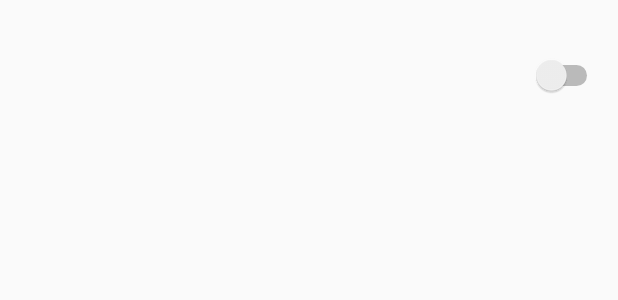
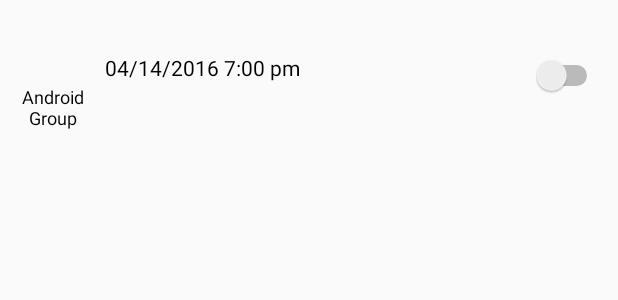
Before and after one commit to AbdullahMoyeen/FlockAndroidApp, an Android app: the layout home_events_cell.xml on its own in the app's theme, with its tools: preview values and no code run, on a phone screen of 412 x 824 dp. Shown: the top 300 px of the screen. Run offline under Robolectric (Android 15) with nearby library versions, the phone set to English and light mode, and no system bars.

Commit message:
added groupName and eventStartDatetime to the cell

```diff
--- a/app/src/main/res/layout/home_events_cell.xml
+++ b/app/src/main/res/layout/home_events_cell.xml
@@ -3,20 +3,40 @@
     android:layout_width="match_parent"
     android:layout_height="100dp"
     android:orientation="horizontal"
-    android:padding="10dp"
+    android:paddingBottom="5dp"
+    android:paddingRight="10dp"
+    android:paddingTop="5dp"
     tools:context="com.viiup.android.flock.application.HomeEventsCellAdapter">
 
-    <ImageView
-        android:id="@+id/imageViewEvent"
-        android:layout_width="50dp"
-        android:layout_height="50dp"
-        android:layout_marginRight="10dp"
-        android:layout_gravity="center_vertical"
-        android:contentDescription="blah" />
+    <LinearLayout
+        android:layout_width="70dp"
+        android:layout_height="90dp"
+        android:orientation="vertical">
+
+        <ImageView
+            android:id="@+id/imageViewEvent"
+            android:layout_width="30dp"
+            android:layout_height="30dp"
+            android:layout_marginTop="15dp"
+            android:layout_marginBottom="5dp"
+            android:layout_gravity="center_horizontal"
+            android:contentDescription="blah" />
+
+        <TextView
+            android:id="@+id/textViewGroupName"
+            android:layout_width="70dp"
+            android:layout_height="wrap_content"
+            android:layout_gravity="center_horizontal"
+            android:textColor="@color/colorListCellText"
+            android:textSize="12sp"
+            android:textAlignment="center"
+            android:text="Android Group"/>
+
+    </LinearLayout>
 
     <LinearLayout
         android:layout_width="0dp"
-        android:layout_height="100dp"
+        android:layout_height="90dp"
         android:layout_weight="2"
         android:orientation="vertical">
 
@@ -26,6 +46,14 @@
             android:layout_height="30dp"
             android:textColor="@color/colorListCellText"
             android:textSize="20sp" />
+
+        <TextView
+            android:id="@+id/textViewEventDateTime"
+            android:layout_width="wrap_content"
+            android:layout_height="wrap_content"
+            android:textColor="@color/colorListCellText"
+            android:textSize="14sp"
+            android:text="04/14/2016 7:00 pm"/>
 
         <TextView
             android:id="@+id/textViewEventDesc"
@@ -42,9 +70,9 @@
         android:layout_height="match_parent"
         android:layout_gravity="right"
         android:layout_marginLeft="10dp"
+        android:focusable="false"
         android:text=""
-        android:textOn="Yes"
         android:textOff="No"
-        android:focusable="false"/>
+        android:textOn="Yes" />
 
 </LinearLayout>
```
# # # # #
▶ [Problem statement] The answer is each line in which the word "main" occurs, copied from the material above.

▶ [Solved exercise]
--- a/app/src/main/res/layout/home_events_cell.xml
+++ b/app/src/main/res/layout/home_events_cell.xml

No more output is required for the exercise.